» THE TASK
Below are some records; reproduce every one of them exactly.

Collection entries
- Opening Delimiter -
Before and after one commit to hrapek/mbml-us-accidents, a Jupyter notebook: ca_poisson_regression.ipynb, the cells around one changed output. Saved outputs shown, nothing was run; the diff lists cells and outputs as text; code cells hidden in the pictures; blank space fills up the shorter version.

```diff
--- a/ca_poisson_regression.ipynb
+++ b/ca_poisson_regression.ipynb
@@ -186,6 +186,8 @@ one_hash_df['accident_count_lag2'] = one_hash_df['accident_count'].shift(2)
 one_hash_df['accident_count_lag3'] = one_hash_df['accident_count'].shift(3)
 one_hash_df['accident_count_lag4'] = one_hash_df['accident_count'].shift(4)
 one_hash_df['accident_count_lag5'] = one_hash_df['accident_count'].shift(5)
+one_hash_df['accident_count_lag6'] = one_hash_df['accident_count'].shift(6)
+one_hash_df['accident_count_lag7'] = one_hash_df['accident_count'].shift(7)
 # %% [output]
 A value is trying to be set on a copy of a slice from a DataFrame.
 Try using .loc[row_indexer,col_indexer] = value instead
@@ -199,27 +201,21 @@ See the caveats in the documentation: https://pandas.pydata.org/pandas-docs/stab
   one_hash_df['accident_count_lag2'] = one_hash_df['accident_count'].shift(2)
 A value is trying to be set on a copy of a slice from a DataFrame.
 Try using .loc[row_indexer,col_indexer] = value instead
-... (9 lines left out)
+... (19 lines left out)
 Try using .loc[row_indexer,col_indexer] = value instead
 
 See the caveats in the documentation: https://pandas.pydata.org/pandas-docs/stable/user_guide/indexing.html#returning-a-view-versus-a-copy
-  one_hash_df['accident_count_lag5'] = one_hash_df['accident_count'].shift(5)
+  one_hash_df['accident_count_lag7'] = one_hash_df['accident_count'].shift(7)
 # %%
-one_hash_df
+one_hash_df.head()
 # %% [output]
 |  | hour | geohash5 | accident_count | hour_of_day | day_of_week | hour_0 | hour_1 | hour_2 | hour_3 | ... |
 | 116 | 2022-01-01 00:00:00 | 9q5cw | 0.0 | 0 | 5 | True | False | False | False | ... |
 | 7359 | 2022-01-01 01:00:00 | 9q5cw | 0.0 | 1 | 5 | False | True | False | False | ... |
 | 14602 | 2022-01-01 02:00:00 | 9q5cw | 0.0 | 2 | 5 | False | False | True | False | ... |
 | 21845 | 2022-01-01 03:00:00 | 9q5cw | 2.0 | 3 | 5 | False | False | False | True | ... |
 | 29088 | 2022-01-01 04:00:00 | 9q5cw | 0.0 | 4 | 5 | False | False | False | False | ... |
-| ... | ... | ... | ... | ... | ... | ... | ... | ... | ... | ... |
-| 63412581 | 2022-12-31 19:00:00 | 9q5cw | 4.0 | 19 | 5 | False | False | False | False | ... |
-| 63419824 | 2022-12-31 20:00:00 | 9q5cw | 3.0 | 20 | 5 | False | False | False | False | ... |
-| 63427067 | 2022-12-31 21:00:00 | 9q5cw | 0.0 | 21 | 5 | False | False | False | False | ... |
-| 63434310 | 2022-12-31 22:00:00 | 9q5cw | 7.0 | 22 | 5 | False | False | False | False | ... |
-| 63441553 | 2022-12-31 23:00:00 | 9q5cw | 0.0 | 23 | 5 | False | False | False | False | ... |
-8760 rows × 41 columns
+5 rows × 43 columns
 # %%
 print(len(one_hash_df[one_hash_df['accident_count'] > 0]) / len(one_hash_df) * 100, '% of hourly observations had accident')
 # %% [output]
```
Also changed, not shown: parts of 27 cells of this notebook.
- Closing Delimiter -
» TASK SOLUTION
Before and after one commit to hrapek/mbml-us-accidents, a Jupyter notebook: ca_poisson_regression.ipynb, the cells around one changed output. Saved outputs shown, nothing was run; the diff lists cells and outputs as text; code cells hidden in the pictures; blank space fills up the shorter version.

```diff
--- a/ca_poisson_regression.ipynb
+++ b/ca_poisson_regression.ipynb
@@ -186,6 +186,8 @@ one_hash_df['accident_count_lag2'] = one_hash_df['accident_count'].shift(2)
 one_hash_df['accident_count_lag3'] = one_hash_df['accident_count'].shift(3)
 one_hash_df['accident_count_lag4'] = one_hash_df['accident_count'].shift(4)
 one_hash_df['accident_count_lag5'] = one_hash_df['accident_count'].shift(5)
+one_hash_df['accident_count_lag6'] = one_hash_df['accident_count'].shift(6)
+one_hash_df['accident_count_lag7'] = one_hash_df['accident_count'].shift(7)
 # %% [output]
 A value is trying to be set on a copy of a slice from a DataFrame.
 Try using .loc[row_indexer,col_indexer] = value instead
@@ -199,27 +201,21 @@ See the caveats in the documentation: https://pandas.pydata.org/pandas-docs/stab
   one_hash_df['accident_count_lag2'] = one_hash_df['accident_count'].shift(2)
 A value is trying to be set on a copy of a slice from a DataFrame.
 Try using .loc[row_indexer,col_indexer] = value instead
-... (9 lines left out)
+... (19 lines left out)
 Try using .loc[row_indexer,col_indexer] = value instead
 
 See the caveats in the documentation: https://pandas.pydata.org/pandas-docs/stable/user_guide/indexing.html#returning-a-view-versus-a-copy
-  one_hash_df['accident_count_lag5'] = one_hash_df['accident_count'].shift(5)
+  one_hash_df['accident_count_lag7'] = one_hash_df['accident_count'].shift(7)
 # %%
-one_hash_df
+one_hash_df.head()
 # %% [output]
 |  | hour | geohash5 | accident_count | hour_of_day | day_of_week | hour_0 | hour_1 | hour_2 | hour_3 | ... |
 | 116 | 2022-01-01 00:00:00 | 9q5cw | 0.0 | 0 | 5 | True | False | False | False | ... |
 | 7359 | 2022-01-01 01:00:00 | 9q5cw | 0.0 | 1 | 5 | False | True | False | False | ... |
 | 14602 | 2022-01-01 02:00:00 | 9q5cw | 0.0 | 2 | 5 | False | False | True | False | ... |
 | 21845 | 2022-01-01 03:00:00 | 9q5cw | 2.0 | 3 | 5 | False | False | False | True | ... |
 | 29088 | 2022-01-01 04:00:00 | 9q5cw | 0.0 | 4 | 5 | False | False | False | False | ... |
-| ... | ... | ... | ... | ... | ... | ... | ... | ... | ... | ... |
-| 63412581 | 2022-12-31 19:00:00 | 9q5cw | 4.0 | 19 | 5 | False | False | False | False | ... |
-| 63419824 | 2022-12-31 20:00:00 | 9q5cw | 3.0 | 20 | 5 | False | False | False | False | ... |
-| 63427067 | 2022-12-31 21:00:00 | 9q5cw | 0.0 | 21 | 5 | False | False | False | False | ... |
-| 63434310 | 2022-12-31 22:00:00 | 9q5cw | 7.0 | 22 | 5 | False | False | False | False | ... |
-| 63441553 | 2022-12-31 23:00:00 | 9q5cw | 0.0 | 23 | 5 | False | False | False | False | ... |
-8760 rows × 41 columns
+5 rows × 43 columns
 # %%
 print(len(one_hash_df[one_hash_df['accident_count'] > 0]) / len(one_hash_df) * 100, '% of hourly observations had accident')
 # %% [output]
```
Also changed, not shown: parts of 27 cells of this notebook.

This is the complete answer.